### WORK TO BE COMPLETED
Restate verbatim the span of lines below between the line with "-57,8 +57,8 @@" and the line with "<h3>Welcome</h3>", including those two lines, and only that span.

(Version difference data)
=== Begin Enclosure ===

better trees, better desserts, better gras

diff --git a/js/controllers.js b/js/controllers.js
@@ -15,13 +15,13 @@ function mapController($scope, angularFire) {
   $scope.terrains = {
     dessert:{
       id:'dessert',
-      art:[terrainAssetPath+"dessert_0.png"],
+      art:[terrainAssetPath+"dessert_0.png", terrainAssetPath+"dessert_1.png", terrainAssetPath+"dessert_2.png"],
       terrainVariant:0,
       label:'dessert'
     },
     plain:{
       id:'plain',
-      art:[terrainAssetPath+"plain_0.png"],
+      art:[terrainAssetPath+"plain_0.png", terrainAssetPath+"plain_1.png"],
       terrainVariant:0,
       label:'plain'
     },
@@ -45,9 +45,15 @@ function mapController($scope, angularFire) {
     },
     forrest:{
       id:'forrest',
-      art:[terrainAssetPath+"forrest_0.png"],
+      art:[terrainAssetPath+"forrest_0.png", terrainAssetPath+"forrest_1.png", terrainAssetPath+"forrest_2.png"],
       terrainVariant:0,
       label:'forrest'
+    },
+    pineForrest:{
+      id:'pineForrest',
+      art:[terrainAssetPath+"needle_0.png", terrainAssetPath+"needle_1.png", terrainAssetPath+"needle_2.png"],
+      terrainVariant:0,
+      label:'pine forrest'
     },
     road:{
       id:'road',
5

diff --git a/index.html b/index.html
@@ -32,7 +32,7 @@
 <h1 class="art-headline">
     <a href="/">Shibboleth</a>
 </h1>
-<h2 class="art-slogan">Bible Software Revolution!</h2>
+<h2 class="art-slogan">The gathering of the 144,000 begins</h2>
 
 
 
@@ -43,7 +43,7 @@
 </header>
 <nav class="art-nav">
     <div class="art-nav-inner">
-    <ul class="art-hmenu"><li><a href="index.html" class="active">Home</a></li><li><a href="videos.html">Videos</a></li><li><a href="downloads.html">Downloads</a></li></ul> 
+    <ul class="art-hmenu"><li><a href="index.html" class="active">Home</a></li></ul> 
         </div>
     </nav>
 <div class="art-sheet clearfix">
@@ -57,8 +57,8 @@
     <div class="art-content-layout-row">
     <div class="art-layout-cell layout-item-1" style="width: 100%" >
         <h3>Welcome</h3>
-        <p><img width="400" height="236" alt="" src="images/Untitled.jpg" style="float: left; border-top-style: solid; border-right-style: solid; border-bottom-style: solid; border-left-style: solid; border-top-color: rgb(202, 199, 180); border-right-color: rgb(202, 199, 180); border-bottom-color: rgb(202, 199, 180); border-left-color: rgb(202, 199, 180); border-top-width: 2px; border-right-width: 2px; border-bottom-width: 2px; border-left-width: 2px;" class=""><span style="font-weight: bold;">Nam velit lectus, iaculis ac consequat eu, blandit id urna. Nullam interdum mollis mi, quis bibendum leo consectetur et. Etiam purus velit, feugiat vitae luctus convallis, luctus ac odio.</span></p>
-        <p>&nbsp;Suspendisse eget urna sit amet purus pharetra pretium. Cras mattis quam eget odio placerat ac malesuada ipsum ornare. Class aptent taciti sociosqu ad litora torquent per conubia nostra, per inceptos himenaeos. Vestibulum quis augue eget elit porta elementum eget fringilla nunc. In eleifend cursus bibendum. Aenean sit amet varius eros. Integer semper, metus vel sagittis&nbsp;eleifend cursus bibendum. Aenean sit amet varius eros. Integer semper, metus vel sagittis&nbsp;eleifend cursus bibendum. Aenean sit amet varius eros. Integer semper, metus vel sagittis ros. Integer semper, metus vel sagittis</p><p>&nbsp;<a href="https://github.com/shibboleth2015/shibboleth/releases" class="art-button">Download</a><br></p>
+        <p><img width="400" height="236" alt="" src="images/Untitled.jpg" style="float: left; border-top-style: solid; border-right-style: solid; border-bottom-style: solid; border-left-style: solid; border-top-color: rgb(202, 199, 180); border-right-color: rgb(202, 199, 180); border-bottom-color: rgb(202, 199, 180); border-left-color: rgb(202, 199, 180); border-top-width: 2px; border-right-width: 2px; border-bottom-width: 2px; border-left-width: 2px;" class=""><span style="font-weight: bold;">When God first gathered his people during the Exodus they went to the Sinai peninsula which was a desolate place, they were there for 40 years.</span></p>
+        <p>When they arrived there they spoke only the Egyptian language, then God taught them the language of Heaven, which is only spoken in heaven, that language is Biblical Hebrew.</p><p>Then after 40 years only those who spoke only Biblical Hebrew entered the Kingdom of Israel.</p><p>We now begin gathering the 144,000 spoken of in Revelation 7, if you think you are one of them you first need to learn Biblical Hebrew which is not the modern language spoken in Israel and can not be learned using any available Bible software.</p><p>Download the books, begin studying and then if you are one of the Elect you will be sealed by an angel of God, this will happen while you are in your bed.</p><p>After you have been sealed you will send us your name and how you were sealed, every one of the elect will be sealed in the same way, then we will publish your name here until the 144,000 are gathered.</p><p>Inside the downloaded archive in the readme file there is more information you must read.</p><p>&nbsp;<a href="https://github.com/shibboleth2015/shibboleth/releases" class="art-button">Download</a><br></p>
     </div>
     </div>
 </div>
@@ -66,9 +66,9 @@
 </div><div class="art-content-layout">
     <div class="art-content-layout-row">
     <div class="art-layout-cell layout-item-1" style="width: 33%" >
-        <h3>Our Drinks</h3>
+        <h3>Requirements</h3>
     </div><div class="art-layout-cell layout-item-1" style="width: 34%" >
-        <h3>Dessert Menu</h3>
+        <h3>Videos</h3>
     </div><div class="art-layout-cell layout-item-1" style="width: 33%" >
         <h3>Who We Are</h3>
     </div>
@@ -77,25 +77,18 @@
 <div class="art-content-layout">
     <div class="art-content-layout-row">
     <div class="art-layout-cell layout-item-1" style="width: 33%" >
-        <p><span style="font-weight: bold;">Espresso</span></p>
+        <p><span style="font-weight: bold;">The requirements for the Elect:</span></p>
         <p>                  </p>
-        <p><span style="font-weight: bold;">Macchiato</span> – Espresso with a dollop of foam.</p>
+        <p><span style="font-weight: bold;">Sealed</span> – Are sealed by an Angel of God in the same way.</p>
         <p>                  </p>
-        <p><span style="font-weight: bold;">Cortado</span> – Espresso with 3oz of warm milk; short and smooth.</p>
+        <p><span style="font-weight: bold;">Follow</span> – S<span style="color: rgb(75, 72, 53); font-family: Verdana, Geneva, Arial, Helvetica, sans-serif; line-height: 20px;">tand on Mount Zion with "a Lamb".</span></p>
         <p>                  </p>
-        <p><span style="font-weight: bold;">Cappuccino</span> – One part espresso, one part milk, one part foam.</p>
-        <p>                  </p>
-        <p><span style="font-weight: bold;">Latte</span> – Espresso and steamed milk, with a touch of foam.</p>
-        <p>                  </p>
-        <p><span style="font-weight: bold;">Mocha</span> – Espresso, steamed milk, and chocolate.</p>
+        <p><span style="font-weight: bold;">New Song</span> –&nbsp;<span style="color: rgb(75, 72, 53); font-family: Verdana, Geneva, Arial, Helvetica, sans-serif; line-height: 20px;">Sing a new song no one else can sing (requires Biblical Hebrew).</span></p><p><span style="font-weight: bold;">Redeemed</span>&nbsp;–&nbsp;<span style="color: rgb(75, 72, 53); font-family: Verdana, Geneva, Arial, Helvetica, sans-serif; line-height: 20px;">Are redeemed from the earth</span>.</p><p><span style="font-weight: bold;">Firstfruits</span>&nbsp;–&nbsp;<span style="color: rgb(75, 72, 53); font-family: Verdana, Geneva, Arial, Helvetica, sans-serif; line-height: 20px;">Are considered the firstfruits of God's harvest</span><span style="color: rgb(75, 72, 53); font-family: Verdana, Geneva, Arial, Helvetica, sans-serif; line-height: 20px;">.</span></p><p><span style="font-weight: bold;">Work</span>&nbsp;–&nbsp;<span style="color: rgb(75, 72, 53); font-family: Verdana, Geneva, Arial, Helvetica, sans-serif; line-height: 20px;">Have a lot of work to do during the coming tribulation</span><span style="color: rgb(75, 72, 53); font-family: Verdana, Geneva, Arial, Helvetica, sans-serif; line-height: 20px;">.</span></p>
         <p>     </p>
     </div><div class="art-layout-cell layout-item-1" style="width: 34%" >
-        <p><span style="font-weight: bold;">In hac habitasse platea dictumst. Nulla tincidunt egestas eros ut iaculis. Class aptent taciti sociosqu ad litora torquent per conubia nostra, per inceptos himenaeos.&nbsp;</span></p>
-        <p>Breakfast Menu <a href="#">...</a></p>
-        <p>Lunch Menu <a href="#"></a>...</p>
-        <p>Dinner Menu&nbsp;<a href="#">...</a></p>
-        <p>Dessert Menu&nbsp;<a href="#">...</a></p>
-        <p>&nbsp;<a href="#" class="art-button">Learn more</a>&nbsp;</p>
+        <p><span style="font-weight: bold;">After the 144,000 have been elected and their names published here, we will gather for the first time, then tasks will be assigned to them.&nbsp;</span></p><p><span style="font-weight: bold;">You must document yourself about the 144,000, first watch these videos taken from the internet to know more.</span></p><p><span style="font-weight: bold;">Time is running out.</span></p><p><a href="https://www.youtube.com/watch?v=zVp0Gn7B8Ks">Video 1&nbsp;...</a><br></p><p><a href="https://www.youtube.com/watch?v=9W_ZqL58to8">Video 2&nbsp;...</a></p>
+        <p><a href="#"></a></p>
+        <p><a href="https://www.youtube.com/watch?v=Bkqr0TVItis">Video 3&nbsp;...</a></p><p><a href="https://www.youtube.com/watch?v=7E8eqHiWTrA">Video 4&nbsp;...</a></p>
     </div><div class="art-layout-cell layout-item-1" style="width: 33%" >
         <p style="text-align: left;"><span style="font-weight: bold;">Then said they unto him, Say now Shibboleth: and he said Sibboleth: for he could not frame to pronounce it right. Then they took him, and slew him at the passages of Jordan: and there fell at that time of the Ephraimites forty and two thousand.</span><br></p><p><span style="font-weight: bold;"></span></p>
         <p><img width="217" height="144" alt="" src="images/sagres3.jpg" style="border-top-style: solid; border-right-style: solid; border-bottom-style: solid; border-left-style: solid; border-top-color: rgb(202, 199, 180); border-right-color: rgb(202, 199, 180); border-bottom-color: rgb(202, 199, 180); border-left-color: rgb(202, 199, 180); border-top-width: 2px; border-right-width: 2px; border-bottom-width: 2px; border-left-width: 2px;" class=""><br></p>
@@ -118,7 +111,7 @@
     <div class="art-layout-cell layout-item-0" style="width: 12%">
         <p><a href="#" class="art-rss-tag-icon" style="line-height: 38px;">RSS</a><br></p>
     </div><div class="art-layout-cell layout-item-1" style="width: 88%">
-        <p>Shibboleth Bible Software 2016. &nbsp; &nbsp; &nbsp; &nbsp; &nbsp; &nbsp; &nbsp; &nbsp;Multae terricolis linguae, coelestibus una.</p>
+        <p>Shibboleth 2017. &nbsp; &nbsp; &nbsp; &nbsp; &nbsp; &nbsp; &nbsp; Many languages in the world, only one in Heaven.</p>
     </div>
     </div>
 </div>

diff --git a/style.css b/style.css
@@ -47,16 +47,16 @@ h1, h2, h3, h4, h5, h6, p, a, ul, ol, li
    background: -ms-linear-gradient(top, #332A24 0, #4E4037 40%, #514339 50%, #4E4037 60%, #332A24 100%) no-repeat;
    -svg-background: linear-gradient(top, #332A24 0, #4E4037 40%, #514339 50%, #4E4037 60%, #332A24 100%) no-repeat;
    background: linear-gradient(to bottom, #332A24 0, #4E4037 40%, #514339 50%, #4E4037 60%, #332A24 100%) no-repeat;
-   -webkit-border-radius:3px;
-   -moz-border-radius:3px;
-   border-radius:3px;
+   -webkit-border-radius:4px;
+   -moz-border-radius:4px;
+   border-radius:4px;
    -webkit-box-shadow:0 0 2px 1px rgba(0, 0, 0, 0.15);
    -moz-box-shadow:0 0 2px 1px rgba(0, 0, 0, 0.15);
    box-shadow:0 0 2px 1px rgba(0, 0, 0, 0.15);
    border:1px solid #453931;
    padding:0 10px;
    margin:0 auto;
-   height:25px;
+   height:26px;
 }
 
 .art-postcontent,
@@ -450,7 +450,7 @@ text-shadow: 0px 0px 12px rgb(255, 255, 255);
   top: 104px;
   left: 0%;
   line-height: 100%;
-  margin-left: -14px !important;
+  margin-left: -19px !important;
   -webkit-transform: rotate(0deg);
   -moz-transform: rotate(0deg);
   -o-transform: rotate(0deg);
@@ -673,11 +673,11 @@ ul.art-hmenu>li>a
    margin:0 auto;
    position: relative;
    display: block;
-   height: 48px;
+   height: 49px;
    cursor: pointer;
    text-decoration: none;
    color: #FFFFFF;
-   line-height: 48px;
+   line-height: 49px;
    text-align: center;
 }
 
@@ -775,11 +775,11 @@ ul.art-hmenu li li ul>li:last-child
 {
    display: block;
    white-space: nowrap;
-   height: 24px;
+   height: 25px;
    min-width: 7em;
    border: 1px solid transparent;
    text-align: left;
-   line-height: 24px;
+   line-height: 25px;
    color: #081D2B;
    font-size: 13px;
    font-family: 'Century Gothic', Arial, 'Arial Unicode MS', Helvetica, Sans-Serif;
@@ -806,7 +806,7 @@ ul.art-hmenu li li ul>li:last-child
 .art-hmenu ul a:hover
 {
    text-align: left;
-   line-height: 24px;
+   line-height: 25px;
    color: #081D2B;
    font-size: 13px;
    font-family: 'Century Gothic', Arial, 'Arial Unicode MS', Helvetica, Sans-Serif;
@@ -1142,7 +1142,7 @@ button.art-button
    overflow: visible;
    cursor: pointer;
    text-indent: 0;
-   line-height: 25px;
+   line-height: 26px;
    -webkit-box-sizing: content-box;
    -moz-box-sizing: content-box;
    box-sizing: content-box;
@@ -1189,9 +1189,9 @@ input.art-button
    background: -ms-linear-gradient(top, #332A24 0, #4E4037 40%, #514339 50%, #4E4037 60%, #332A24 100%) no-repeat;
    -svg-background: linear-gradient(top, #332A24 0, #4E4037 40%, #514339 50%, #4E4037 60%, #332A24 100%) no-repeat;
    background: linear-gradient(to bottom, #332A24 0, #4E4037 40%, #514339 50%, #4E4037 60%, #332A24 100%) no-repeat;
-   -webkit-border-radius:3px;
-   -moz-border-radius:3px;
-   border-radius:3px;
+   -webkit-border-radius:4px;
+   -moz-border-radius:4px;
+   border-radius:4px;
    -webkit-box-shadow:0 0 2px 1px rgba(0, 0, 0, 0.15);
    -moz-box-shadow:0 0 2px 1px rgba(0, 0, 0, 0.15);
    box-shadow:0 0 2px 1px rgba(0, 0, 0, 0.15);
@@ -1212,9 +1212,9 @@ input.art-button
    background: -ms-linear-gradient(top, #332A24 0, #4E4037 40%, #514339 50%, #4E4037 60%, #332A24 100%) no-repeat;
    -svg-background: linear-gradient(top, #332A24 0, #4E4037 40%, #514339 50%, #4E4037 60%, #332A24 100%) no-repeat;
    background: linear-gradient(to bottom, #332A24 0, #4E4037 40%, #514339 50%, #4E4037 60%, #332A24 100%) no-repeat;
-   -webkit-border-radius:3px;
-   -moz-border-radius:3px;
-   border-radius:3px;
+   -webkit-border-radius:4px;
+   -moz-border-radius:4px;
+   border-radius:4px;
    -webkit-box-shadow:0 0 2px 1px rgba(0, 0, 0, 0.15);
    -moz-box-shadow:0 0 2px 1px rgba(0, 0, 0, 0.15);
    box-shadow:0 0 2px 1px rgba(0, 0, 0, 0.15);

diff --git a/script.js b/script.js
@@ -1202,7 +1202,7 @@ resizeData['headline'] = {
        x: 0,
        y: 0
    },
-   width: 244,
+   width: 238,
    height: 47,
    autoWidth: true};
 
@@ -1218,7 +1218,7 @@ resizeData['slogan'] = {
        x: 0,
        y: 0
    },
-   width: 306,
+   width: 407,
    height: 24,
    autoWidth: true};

=== End Enclosure ===

### RESPONSE
@@ -57,8 +57,8 @@
     <div class="art-content-layout-row">
     <div class="art-layout-cell layout-item-1" style="width: 100%" >
         <h3>Welcome</h3>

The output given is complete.